|tribes of NE India.chitarkont.blogspot.in|
In the 19th century more and more tribes were used on the tea, coffee plantations, coal mines and cocoon rearing (silk). It was exploitation all the way from money lenders to contractors. There were restrictions on their tribal practices. They had to work overtime and pay taxes. Caught between the devil and deep sea the tribes protested against them to free themselves off their claws.
They began to take away their additional unexplored lands for highly profitable tea, coffee plantations to increase export processed tea and coffee overseas, in addition, they badly needed wood - timber for railway coaches, sleepers, etc. To solve the labor problem the British devised an ingenious plan by which they allowed the tribes to cultivate their crops – Jhum, fruits etc, and hunt in their own alloted areas in return for work with the forest department. One could understand peasants'
|Naga tribes of Nagaland,India.www.onthegotours.com|
In the1930s Verrier Elwin visited the land of the Baigas – a tribal group in
central India. He wanted to know about them – their customs and practices,
their art and folklore. He recorded many songs that lamented the hard
time the Baigas were having under British rule.
''In this land of the English how hard it is to live''
In the village sits the landlord
In the gate sits the Kotwal.

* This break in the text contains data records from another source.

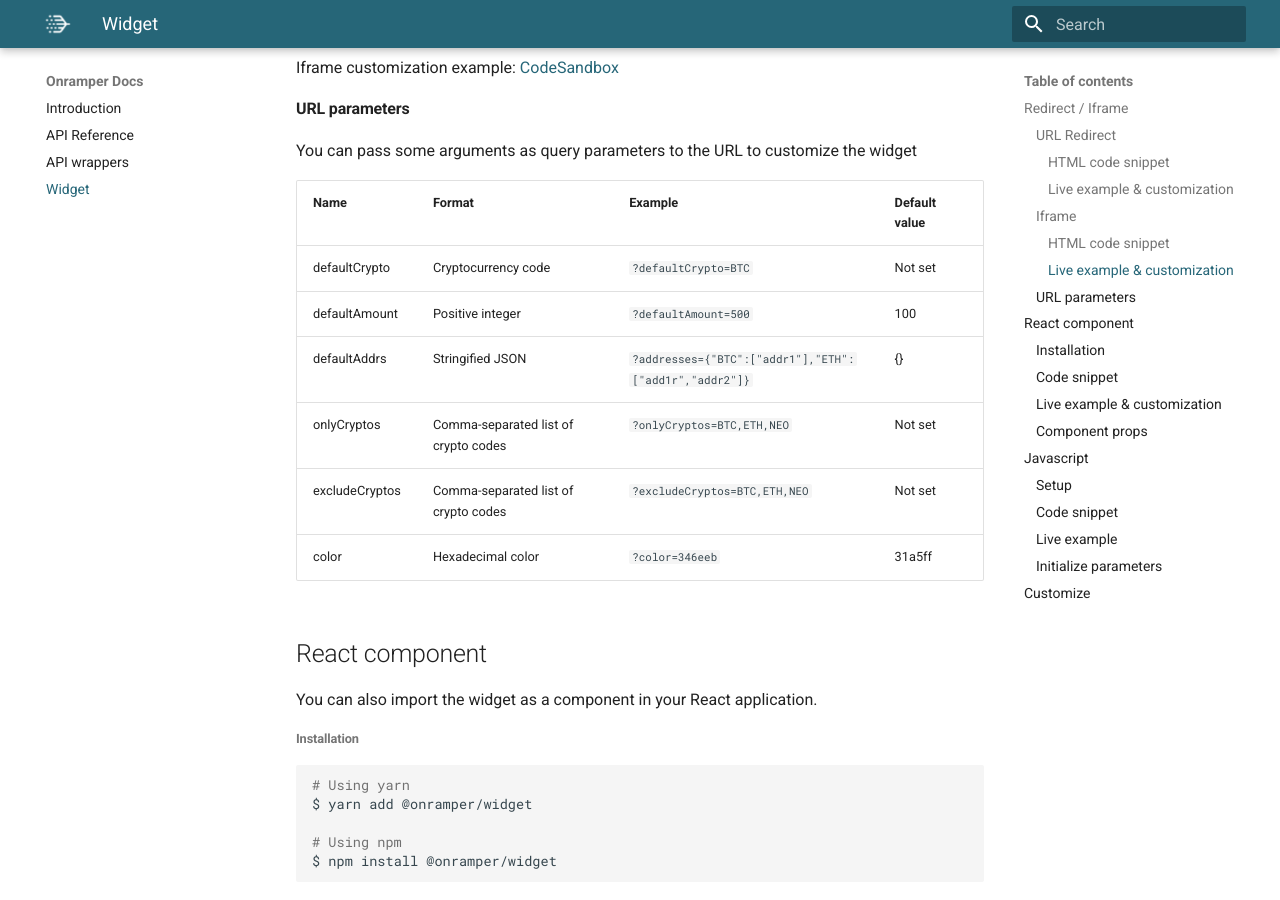
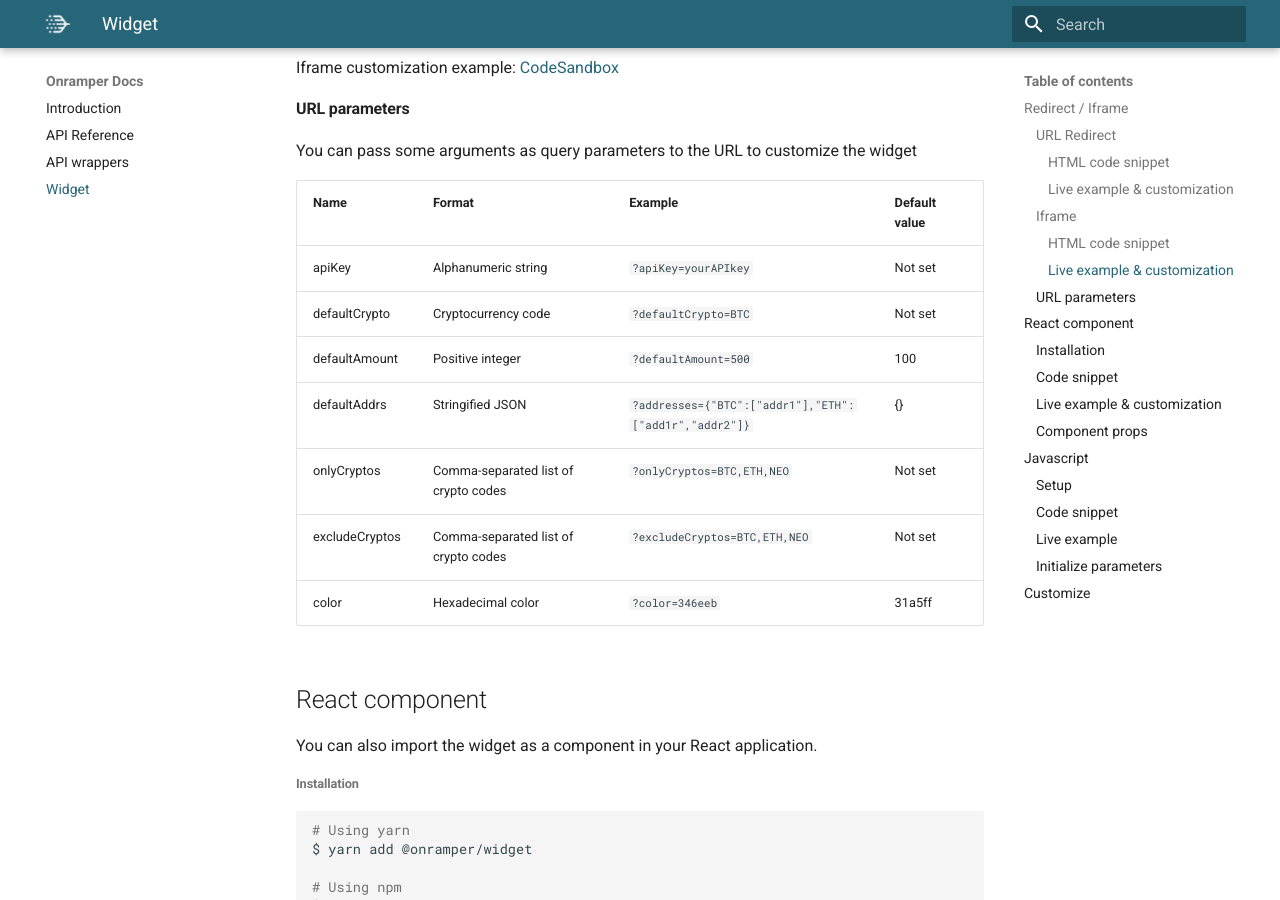
Before and after one commit to onramper/docs, an MkDocs documentation site: the page built from docs/widget.md, in a window 1280 px wide and 900 px high, scrolled down 1176 px. Built offline with MkDocs 1.6.1 and Material for MkDocs 9.7.7, drawn with Linux system fonts in a browser that asks for light colours.

Commit message:
Update widget.md

```diff
--- a/docs/widget.md
+++ b/docs/widget.md
@@ -50,6 +50,7 @@ You can pass some arguments as query parameters to the URL to customize the widg
 
 | Name           | Format                               | Example                                                | Default value |
 | -------------- | ------------------------------------ | ------------------------------------------------------ | ------------- |
+| apiKey         | Alphanumeric string                  | `?apiKey=yourAPIkey`                                   | Not set       |
 | defaultCrypto  | Cryptocurrency code                  | `?defaultCrypto=BTC`                                   | Not set       |
 | defaultAmount  | Positive integer                     | `?defaultAmount=500`                                   | 100           |
 | defaultAddrs   | Stringified JSON                     | `?addresses={"BTC":["addr1"],"ETH":["add1r","addr2"]}` | {}            |
```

In the garden sits the Patwari
In the field sits the government
In this land of the English how hard it is to live
To pay cattle tax we have to sell cow
To pay forest tax we have to sell buffalo
.....Over 200 communities were identified by the British as "Criminal tribes" under the Criminal Tribes Act, 1871. The Act was annulled after independence (August 1947) and the communities identified under this legislation were referred to as de-notified, nomadic and semi nomadic tribes ..........
Source: The Hindu